provements are combined with increases in production volume. Effective labor compen- sation may rise or fall if productivity im- provements lead to shorter workweeks and/or new product prices, depending in large part on production volume and profit- ability. Finally, average wage levels will change with changes in the necessary mix of worker skills resulting from the implementa- tion of robotics and related technologies.
Definitions of unemployment, like those of productivity, require distinctions between short-term and persistent job loss, or be- tween true unemployment (job loss) and dis- placement (job shift).
For some time, most experts in the United States have argued that more jobs are cre- ated by new technology than are eliminated. However, if these jobs are in different in- dustries and/or require different skills, the effect on an individual who has been replaced by automation can be traumatic.
Production and servicing of robots and related technologies will create new jobs. The number of jobs created and the rate at which they appear will depend both on the growth rate of the robot industry and the degree to which robot manufacture and re- pair are, themselves, automated.
Additionally, the effects of modern micro- electronics will be to lower cost, improve per- formance, and widen the availability of automation technology substantially. Nega- tive impact on employment that, in the past, has been small enough to be insignificant or undetectable may be much larger in the future.
In order to assess the effects of automa- tion on future employment levels, a baseline must be established against which job loss or gain can be measured. This baseline could be a simple extrapolation of current trends. But it may also need to be adjusted to reflect two other effects:
Virtual employment, domestic jobs that
were not explicitly eliminated, but that
Ch. Ill—Social Issues
would have existed were robots not in- stalled. Virtual unemployment, domestic jobs that would have-been lost if the plant had not responded to domestic and in- ternational competition by automating.
As the case with productivity, it is dif- ficult to attribute employment effects to any single component of an entire range of im- provements in the manufacturing process, in this case robotics. Any examination of the effects of robots on jobs would need to con- sider, at least in part, a much broader con- text of automation technology.
There seemed to be two principal sets of questions concerning unemployment. These questions are different in their focus, in their implication for Federal policy, and in the data collection necessary to analyze them:
1. Will the United States experience a long-term rise in the real unemployment rate due to the introduction of robotics and other automation? If so, will these effects be differentially severe by geo- graphical location, social class, educa- tion level, race, sex, or other character- istics? What might be the employment penalty of not automating? 2 Will the use of robots create displace- ment effects over the next decade? In what ways will these effects be specific to particular industry classes, geograph- ical locations, or types of jobs? How will they effect labor/management negotia- tions?

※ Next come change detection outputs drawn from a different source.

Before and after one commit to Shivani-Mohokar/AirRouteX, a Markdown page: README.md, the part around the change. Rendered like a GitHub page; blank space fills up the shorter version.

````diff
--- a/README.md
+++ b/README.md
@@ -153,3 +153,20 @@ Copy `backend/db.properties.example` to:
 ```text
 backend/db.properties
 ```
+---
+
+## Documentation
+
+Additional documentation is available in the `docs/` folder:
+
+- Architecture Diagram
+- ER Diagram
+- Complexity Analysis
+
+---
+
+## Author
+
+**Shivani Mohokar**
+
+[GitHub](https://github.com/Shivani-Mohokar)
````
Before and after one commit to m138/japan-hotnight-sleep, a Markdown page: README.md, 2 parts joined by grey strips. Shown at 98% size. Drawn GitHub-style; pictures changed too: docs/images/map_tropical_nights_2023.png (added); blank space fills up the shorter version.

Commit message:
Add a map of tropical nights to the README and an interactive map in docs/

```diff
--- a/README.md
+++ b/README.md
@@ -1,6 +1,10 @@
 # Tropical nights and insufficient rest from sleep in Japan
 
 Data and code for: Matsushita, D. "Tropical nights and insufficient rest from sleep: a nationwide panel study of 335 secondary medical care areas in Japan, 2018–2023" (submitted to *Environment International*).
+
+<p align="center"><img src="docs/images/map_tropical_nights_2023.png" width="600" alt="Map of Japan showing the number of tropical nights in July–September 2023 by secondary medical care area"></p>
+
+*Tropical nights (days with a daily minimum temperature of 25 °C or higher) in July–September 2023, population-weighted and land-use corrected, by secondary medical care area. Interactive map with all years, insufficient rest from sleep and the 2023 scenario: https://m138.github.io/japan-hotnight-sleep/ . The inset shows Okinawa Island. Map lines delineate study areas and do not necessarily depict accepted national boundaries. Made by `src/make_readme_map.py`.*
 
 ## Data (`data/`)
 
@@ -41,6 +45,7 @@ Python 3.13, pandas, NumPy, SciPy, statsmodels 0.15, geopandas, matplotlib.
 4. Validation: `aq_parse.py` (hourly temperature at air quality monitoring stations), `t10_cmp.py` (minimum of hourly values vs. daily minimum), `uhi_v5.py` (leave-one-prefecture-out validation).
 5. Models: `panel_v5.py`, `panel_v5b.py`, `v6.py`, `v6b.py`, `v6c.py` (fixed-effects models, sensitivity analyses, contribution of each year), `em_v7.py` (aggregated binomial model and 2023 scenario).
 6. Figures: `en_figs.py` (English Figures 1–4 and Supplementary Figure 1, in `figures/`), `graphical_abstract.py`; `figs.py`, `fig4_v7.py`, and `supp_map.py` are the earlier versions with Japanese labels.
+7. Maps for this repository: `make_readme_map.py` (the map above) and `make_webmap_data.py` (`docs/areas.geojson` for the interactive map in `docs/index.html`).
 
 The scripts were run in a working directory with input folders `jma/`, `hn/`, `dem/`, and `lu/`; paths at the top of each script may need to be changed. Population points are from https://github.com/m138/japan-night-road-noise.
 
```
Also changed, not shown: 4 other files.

Quality of working environment is another issue that was identified. If robots are employed principally for jobs that are un- pleasant or dangerous and if the new jobs created by robotics are better, the quality of worklife will improve. Productivity increases may also, in the longer term, result in a shorter, more flexibly scheduled workweek.
New forms of computer-based automation may in many cases relieve job boredom and resulting worker dissatisfaction that many management experts have been concerned